Action item. Filter the records below for the word "Math". Keep each line that has it.
____
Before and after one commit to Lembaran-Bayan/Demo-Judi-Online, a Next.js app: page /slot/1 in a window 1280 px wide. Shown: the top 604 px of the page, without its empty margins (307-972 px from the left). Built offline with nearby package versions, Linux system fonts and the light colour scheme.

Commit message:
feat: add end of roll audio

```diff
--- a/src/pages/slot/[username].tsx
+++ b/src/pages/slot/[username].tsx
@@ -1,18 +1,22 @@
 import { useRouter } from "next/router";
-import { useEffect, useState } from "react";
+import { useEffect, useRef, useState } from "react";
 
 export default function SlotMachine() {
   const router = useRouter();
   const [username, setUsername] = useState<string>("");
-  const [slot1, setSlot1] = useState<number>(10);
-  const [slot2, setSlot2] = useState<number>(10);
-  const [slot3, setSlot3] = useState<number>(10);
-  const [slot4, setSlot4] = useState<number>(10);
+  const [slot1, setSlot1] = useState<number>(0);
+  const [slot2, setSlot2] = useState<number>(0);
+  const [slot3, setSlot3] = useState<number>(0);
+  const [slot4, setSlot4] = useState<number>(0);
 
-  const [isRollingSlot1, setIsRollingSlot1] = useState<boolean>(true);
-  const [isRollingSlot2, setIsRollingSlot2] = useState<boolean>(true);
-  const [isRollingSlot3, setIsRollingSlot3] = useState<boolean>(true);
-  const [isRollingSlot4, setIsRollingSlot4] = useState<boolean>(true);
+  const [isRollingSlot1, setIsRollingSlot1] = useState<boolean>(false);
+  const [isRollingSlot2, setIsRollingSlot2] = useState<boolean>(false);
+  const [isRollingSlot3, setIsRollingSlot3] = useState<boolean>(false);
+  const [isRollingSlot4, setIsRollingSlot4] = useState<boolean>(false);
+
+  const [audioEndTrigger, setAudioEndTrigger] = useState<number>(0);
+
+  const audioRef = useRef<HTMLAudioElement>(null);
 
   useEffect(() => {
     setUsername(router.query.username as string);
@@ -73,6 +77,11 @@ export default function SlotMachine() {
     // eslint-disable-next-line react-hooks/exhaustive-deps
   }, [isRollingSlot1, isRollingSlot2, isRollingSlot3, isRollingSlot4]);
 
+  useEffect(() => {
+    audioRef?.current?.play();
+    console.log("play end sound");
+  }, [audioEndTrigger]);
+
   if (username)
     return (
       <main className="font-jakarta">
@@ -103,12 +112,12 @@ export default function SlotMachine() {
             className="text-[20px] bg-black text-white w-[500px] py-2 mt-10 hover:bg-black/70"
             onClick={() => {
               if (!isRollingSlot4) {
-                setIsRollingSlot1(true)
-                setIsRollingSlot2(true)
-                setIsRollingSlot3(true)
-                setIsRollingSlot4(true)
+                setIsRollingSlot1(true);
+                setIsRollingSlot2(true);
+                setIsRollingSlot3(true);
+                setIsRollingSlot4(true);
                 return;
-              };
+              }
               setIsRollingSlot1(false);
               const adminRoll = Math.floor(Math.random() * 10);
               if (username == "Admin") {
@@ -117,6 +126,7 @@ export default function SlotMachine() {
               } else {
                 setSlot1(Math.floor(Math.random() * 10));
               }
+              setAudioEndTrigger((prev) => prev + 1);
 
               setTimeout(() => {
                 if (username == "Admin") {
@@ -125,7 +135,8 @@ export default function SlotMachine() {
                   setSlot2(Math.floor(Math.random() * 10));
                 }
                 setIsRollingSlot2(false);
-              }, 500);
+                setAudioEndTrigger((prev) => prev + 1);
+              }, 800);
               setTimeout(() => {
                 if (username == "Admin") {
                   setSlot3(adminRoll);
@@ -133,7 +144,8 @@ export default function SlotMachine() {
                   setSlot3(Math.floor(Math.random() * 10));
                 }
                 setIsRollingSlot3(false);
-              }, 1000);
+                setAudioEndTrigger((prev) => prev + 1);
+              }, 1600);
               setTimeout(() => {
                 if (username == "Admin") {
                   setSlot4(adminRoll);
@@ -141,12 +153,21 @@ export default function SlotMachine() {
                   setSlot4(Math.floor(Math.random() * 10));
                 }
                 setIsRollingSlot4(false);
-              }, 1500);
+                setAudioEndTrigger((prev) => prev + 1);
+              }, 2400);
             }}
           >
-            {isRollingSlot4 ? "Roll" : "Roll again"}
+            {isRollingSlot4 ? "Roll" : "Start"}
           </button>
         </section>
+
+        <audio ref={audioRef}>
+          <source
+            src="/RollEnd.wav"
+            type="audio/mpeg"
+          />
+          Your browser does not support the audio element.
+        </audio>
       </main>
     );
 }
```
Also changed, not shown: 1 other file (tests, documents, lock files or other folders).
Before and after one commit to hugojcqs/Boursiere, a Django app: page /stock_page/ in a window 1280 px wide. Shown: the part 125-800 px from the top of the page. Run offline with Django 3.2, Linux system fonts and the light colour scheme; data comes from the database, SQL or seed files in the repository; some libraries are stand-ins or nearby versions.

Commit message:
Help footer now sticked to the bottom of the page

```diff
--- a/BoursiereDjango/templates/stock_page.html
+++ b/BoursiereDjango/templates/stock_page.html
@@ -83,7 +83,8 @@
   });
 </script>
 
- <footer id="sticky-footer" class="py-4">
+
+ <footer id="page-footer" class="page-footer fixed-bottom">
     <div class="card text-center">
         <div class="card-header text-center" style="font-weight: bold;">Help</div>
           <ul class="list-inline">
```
____
Exercise output.
               const adminRoll = Math.floor(Math.random() * 10);
                 setSlot1(Math.floor(Math.random() * 10));
                   setSlot2(Math.floor(Math.random() * 10));
                   setSlot3(Math.floor(Math.random() * 10));
                   setSlot4(Math.floor(Math.random() * 10));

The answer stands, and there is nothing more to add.